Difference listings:
# # # # #
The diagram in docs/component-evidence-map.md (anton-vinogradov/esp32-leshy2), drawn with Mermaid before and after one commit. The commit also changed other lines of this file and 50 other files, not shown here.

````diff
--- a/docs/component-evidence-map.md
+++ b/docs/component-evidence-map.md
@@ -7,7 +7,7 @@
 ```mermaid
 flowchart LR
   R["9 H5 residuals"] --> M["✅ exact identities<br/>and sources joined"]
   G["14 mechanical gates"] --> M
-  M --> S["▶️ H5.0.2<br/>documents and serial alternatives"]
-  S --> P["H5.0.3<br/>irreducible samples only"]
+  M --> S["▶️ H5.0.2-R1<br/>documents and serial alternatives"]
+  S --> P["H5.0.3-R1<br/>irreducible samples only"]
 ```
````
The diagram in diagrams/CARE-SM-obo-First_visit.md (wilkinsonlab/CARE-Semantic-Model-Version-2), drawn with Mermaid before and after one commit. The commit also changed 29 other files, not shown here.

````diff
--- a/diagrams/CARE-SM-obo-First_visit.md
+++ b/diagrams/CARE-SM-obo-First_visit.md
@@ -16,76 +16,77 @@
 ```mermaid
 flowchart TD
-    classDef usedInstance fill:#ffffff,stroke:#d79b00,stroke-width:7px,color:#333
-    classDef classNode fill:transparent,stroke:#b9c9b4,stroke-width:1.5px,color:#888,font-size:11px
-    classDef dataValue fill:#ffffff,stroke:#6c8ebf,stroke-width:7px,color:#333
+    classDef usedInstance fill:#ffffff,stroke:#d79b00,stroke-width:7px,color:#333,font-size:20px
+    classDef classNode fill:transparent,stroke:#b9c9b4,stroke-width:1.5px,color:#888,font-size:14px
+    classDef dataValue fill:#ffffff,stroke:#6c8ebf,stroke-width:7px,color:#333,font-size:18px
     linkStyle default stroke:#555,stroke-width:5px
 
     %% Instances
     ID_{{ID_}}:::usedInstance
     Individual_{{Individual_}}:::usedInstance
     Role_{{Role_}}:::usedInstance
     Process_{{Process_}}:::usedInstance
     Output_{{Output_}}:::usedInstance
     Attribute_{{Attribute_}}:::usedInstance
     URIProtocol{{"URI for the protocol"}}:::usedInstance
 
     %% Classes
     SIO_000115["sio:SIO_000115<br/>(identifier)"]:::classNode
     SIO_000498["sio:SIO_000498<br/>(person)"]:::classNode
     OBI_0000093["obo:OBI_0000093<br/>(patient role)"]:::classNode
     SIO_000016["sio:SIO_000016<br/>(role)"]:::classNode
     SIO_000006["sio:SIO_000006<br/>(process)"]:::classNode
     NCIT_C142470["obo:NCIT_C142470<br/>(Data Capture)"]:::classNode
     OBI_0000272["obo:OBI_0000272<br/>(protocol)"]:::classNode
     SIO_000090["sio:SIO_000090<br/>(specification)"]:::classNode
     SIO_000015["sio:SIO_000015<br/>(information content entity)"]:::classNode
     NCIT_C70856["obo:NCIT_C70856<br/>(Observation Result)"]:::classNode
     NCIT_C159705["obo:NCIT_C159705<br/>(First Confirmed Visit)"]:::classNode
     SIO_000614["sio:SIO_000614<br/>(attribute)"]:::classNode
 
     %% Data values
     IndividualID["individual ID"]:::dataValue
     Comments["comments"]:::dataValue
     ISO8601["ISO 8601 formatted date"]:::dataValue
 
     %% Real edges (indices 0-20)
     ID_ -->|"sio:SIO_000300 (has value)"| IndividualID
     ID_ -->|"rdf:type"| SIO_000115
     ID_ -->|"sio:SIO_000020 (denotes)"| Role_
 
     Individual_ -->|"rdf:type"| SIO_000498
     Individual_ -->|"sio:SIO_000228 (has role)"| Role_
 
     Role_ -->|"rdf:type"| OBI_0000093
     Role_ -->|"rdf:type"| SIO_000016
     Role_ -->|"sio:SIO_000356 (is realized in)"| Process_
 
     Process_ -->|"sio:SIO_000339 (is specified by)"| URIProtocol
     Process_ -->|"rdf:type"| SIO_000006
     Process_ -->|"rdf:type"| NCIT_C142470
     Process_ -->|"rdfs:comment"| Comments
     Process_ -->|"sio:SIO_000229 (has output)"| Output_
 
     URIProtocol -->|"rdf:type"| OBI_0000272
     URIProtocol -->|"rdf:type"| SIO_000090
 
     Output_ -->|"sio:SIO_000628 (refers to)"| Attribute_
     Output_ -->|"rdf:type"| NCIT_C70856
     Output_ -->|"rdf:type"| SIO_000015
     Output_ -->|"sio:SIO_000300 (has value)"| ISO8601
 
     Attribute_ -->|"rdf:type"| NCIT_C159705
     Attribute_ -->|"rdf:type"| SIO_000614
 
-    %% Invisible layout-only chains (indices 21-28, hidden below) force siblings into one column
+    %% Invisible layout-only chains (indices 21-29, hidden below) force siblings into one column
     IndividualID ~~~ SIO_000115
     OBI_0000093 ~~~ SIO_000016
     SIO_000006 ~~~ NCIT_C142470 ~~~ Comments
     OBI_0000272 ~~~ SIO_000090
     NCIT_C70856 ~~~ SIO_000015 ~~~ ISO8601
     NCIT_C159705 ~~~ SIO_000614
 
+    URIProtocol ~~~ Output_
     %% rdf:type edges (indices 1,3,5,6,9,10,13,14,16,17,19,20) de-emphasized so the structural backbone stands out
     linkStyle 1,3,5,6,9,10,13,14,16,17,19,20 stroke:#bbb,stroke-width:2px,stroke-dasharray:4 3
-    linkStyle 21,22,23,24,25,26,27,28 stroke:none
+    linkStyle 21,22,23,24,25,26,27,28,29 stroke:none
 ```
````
# # # # #
__Work instruction__
Report every line of the records that contains the word "diagrams".

__Task solution__
The diagram in diagrams/CARE-SM-obo-First_visit.md (wilkinsonlab/CARE-Semantic-Model-Version-2), drawn with Mermaid before and after one commit. The commit also changed 29 other files, not shown here.
--- a/diagrams/CARE-SM-obo-First_visit.md
+++ b/diagrams/CARE-SM-obo-First_visit.md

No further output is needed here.